Records to process —
____________

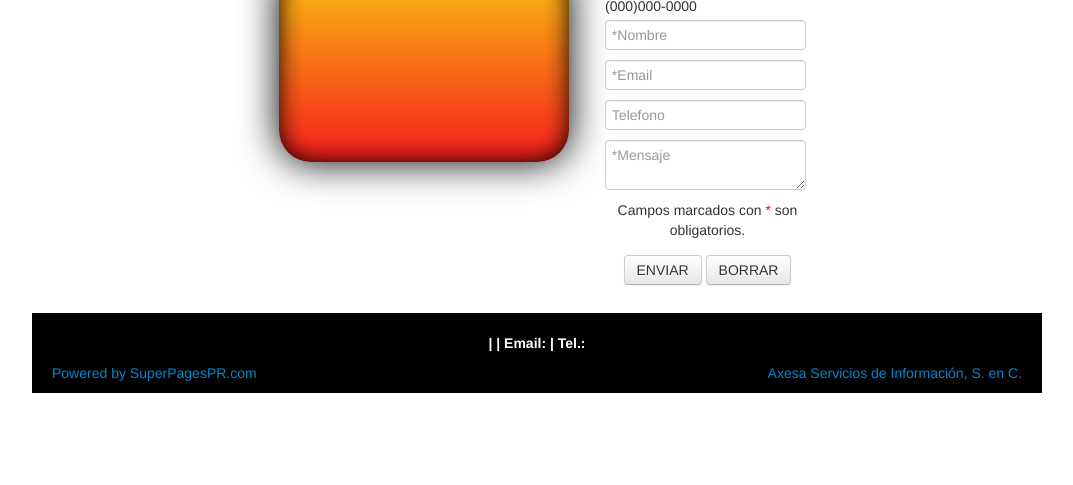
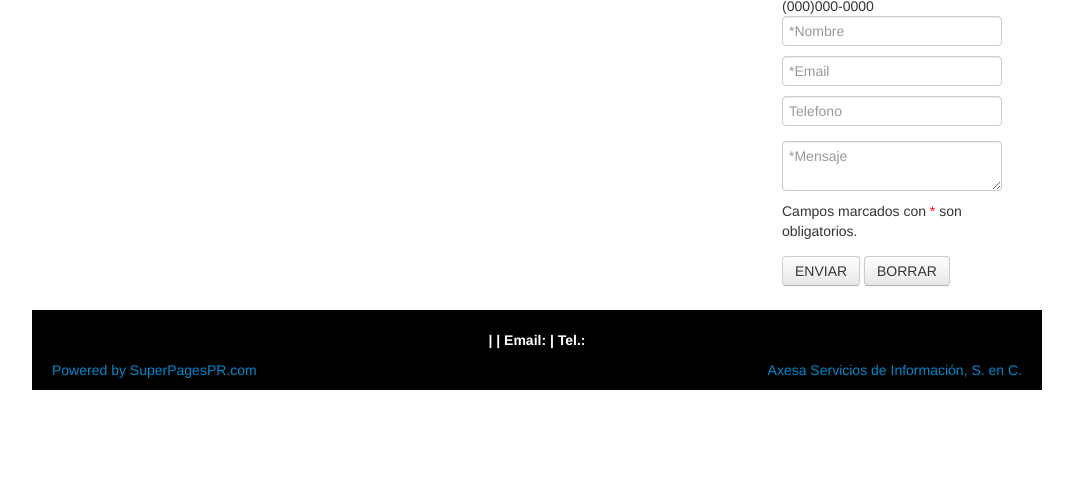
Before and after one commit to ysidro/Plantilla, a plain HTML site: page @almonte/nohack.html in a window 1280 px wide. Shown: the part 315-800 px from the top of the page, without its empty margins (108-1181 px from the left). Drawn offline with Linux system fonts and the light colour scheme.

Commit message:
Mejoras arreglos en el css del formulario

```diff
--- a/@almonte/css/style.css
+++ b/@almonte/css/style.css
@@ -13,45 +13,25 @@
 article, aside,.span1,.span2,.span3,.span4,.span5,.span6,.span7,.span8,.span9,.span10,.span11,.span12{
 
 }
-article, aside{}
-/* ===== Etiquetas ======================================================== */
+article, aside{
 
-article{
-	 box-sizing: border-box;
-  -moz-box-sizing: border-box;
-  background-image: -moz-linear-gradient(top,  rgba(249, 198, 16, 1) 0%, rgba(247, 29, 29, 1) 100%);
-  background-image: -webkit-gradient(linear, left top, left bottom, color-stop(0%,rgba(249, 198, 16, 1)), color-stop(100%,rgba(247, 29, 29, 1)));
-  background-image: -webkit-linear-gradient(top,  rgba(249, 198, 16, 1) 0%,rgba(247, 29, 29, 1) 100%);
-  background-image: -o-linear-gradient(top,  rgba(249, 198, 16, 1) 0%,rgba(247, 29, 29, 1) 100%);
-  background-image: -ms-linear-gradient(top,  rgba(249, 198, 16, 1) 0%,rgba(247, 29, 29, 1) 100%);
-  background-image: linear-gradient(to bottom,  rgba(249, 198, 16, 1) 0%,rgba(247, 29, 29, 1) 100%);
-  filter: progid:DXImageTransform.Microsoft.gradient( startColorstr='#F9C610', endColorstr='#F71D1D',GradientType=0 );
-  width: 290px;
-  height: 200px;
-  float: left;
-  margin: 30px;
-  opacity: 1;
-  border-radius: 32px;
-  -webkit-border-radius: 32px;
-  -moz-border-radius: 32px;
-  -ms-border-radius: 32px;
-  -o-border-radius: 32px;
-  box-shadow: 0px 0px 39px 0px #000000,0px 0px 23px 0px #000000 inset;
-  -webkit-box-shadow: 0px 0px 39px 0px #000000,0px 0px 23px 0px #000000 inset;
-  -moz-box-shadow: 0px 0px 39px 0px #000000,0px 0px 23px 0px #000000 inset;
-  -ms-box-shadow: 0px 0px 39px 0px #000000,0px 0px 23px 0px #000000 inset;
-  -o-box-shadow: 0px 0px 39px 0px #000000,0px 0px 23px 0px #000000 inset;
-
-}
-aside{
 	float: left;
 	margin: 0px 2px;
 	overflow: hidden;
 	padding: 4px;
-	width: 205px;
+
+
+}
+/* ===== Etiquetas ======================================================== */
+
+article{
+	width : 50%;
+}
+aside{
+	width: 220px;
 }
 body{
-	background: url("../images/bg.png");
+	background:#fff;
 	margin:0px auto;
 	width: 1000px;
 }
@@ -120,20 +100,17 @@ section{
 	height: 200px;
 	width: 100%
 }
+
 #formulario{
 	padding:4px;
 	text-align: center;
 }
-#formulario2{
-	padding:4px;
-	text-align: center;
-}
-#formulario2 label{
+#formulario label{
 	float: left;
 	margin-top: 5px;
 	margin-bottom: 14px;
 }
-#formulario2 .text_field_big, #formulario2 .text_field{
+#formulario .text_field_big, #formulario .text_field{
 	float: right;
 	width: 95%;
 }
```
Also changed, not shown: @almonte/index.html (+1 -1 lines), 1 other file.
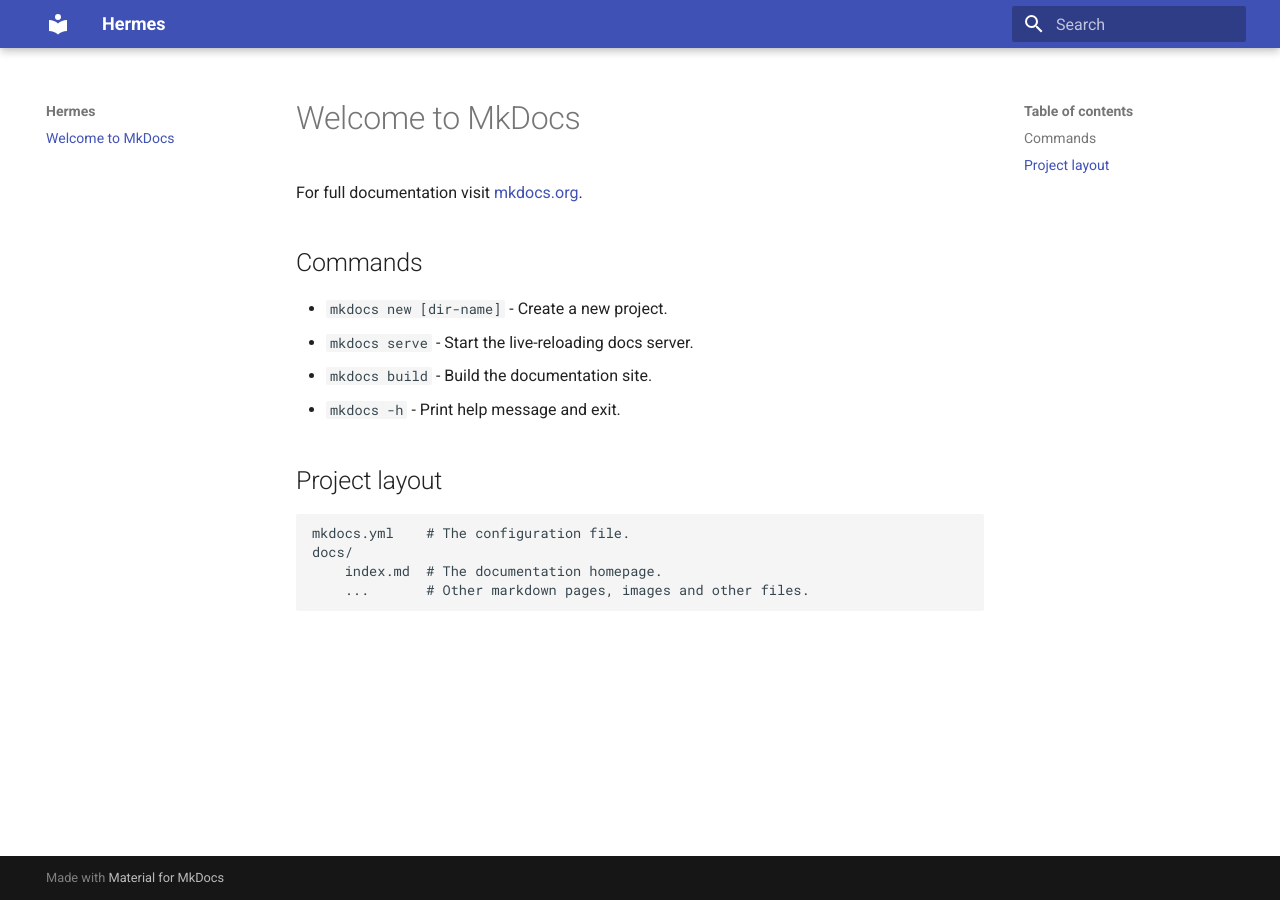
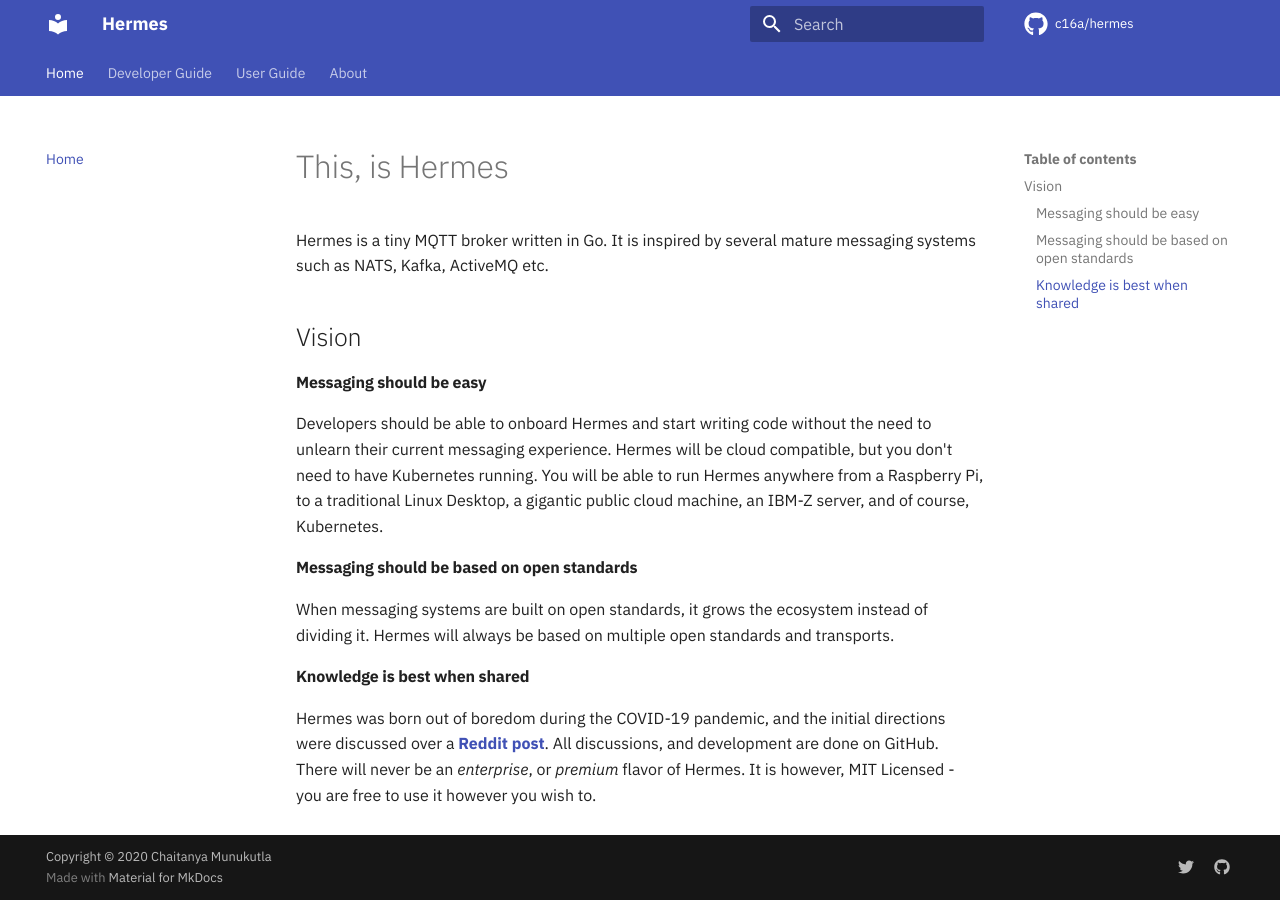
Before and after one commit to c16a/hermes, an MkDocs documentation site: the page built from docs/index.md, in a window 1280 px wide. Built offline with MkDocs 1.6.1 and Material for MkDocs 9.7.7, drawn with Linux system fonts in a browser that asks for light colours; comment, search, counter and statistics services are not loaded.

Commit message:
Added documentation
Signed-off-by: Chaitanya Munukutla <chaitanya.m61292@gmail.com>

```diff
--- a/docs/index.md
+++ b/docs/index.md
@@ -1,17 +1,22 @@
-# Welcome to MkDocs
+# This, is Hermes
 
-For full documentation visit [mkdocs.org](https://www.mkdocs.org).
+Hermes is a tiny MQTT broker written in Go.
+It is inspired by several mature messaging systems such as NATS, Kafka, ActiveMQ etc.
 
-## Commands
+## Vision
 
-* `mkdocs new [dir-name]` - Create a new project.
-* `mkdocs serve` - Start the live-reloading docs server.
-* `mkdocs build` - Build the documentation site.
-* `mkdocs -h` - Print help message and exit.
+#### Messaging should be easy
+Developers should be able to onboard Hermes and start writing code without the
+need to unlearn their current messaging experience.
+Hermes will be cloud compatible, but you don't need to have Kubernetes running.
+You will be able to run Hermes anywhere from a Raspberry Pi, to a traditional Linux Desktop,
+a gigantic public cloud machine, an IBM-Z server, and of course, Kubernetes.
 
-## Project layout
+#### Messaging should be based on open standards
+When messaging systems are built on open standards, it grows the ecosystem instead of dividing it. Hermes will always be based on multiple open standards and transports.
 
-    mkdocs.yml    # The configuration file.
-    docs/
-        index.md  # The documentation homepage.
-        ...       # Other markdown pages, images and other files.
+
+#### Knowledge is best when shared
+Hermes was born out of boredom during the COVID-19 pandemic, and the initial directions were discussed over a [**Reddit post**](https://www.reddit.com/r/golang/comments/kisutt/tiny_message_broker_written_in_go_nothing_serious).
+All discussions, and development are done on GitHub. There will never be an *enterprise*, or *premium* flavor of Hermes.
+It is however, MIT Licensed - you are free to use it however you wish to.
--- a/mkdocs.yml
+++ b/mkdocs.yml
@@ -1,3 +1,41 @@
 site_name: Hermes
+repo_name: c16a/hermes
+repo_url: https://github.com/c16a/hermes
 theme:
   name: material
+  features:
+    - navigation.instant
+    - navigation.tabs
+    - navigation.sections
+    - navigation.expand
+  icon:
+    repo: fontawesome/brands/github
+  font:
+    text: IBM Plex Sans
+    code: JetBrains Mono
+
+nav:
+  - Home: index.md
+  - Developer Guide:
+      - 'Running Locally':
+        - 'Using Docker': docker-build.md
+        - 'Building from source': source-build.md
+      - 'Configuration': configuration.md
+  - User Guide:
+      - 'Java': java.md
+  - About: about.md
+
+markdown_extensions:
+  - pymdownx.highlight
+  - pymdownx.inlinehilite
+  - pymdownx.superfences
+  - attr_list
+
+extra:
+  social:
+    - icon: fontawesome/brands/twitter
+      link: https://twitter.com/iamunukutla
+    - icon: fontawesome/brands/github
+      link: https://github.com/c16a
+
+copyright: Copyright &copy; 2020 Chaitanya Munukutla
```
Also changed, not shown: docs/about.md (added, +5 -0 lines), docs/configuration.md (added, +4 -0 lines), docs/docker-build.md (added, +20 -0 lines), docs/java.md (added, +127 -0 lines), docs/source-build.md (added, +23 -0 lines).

____________

Word for word and without any pictures, return all of the lines above.

Output —
Before and after one commit to ysidro/Plantilla, a plain HTML site: page @almonte/nohack.html in a window 1280 px wide. Shown: the part 315-800 px from the top of the page, without its empty margins (108-1181 px from the left). Drawn offline with Linux system fonts and the light colour scheme.

Commit message:
Mejoras arreglos en el css del formulario

```diff
--- a/@almonte/css/style.css
+++ b/@almonte/css/style.css
@@ -13,45 +13,25 @@
 article, aside,.span1,.span2,.span3,.span4,.span5,.span6,.span7,.span8,.span9,.span10,.span11,.span12{
 
 }
-article, aside{}
-/* ===== Etiquetas ======================================================== */
+article, aside{
 
-article{
-	 box-sizing: border-box;
-  -moz-box-sizing: border-box;
-  background-image: -moz-linear-gradient(top,  rgba(249, 198, 16, 1) 0%, rgba(247, 29, 29, 1) 100%);
-  background-image: -webkit-gradient(linear, left top, left bottom, color-stop(0%,rgba(249, 198, 16, 1)), color-stop(100%,rgba(247, 29, 29, 1)));
-  background-image: -webkit-linear-gradient(top,  rgba(249, 198, 16, 1) 0%,rgba(247, 29, 29, 1) 100%);
-  background-image: -o-linear-gradient(top,  rgba(249, 198, 16, 1) 0%,rgba(247, 29, 29, 1) 100%);
-  background-image: -ms-linear-gradient(top,  rgba(249, 198, 16, 1) 0%,rgba(247, 29, 29, 1) 100%);
-  background-image: linear-gradient(to bottom,  rgba(249, 198, 16, 1) 0%,rgba(247, 29, 29, 1) 100%);
-  filter: progid:DXImageTransform.Microsoft.gradient( startColorstr='#F9C610', endColorstr='#F71D1D',GradientType=0 );
-  width: 290px;
-  height: 200px;
-  float: left;
-  margin: 30px;
-  opacity: 1;
-  border-radius: 32px;
-  -webkit-border-radius: 32px;
-  -moz-border-radius: 32px;
-  -ms-border-radius: 32px;
-  -o-border-radius: 32px;
-  box-shadow: 0px 0px 39px 0px #000000,0px 0px 23px 0px #000000 inset;
-  -webkit-box-shadow: 0px 0px 39px 0px #000000,0px 0px 23px 0px #000000 inset;
-  -moz-box-shadow: 0px 0px 39px 0px #000000,0px 0px 23px 0px #000000 inset;
-  -ms-box-shadow: 0px 0px 39px 0px #000000,0px 0px 23px 0px #000000 inset;
-  -o-box-shadow: 0px 0px 39px 0px #000000,0px 0px 23px 0px #000000 inset;
-
-}
-aside{
 	float: left;
 	margin: 0px 2px;
 	overflow: hidden;
 	padding: 4px;
-	width: 205px;
+
+
+}
+/* ===== Etiquetas ======================================================== */
+
+article{
+	width : 50%;
+}
+aside{
+	width: 220px;
 }
 body{
-	background: url("../images/bg.png");
+	background:#fff;
 	margin:0px auto;
 	width: 1000px;
 }
@@ -120,20 +100,17 @@ section{
 	height: 200px;
 	width: 100%
 }
+
 #formulario{
 	padding:4px;
 	text-align: center;
 }
-#formulario2{
-	padding:4px;
-	text-align: center;
-}
-#formulario2 label{
+#formulario label{
 	float: left;
 	margin-top: 5px;
 	margin-bottom: 14px;
 }
-#formulario2 .text_field_big, #formulario2 .text_field{
+#formulario .text_field_big, #formulario .text_field{
 	float: right;
 	width: 95%;
 }
```
Also changed, not shown: @almonte/index.html (+1 -1 lines), 1 other file.
Before and after one commit to c16a/hermes, an MkDocs documentation site: the page built from docs/index.md, in a window 1280 px wide. Built offline with MkDocs 1.6.1 and Material for MkDocs 9.7.7, drawn with Linux system fonts in a browser that asks for light colours; comment, search, counter and statistics services are not loaded.

Commit message:
Added documentation
Signed-off-by: Chaitanya Munukutla <chaitanya.m61292@gmail.com>

```diff
--- a/docs/index.md
+++ b/docs/index.md
@@ -1,17 +1,22 @@
-# Welcome to MkDocs
+# This, is Hermes
 
-For full documentation visit [mkdocs.org](https://www.mkdocs.org).
+Hermes is a tiny MQTT broker written in Go.
+It is inspired by several mature messaging systems such as NATS, Kafka, ActiveMQ etc.
 
-## Commands
+## Vision
 
-* `mkdocs new [dir-name]` - Create a new project.
-* `mkdocs serve` - Start the live-reloading docs server.
-* `mkdocs build` - Build the documentation site.
-* `mkdocs -h` - Print help message and exit.
+#### Messaging should be easy
+Developers should be able to onboard Hermes and start writing code without the
+need to unlearn their current messaging experience.
+Hermes will be cloud compatible, but you don't need to have Kubernetes running.
+You will be able to run Hermes anywhere from a Raspberry Pi, to a traditional Linux Desktop,
+a gigantic public cloud machine, an IBM-Z server, and of course, Kubernetes.
 
-## Project layout
+#### Messaging should be based on open standards
+When messaging systems are built on open standards, it grows the ecosystem instead of dividing it. Hermes will always be based on multiple open standards and transports.
 
-    mkdocs.yml    # The configuration file.
-    docs/
-        index.md  # The documentation homepage.
-        ...       # Other markdown pages, images and other files.
+
+#### Knowledge is best when shared
+Hermes was born out of boredom during the COVID-19 pandemic, and the initial directions were discussed over a [**Reddit post**](https://www.reddit.com/r/golang/comments/kisutt/tiny_message_broker_written_in_go_nothing_serious).
+All discussions, and development are done on GitHub. There will never be an *enterprise*, or *premium* flavor of Hermes.
+It is however, MIT Licensed - you are free to use it however you wish to.
--- a/mkdocs.yml
+++ b/mkdocs.yml
@@ -1,3 +1,41 @@
 site_name: Hermes
+repo_name: c16a/hermes
+repo_url: https://github.com/c16a/hermes
 theme:
   name: material
+  features:
+    - navigation.instant
+    - navigation.tabs
+    - navigation.sections
+    - navigation.expand
+  icon:
+    repo: fontawesome/brands/github
+  font:
+    text: IBM Plex Sans
+    code: JetBrains Mono
+
+nav:
+  - Home: index.md
+  - Developer Guide:
+      - 'Running Locally':
+        - 'Using Docker': docker-build.md
+        - 'Building from source': source-build.md
+      - 'Configuration': configuration.md
+  - User Guide:
+      - 'Java': java.md
+  - About: about.md
+
+markdown_extensions:
+  - pymdownx.highlight
+  - pymdownx.inlinehilite
+  - pymdownx.superfences
+  - attr_list
+
+extra:
+  social:
+    - icon: fontawesome/brands/twitter
+      link: https://twitter.com/iamunukutla
+    - icon: fontawesome/brands/github
+      link: https://github.com/c16a
+
+copyright: Copyright &copy; 2020 Chaitanya Munukutla
```
Also changed, not shown: docs/about.md (added, +5 -0 lines), docs/configuration.md (added, +4 -0 lines), docs/docker-build.md (added, +20 -0 lines), docs/java.md (added, +127 -0 lines), docs/source-build.md (added, +23 -0 lines).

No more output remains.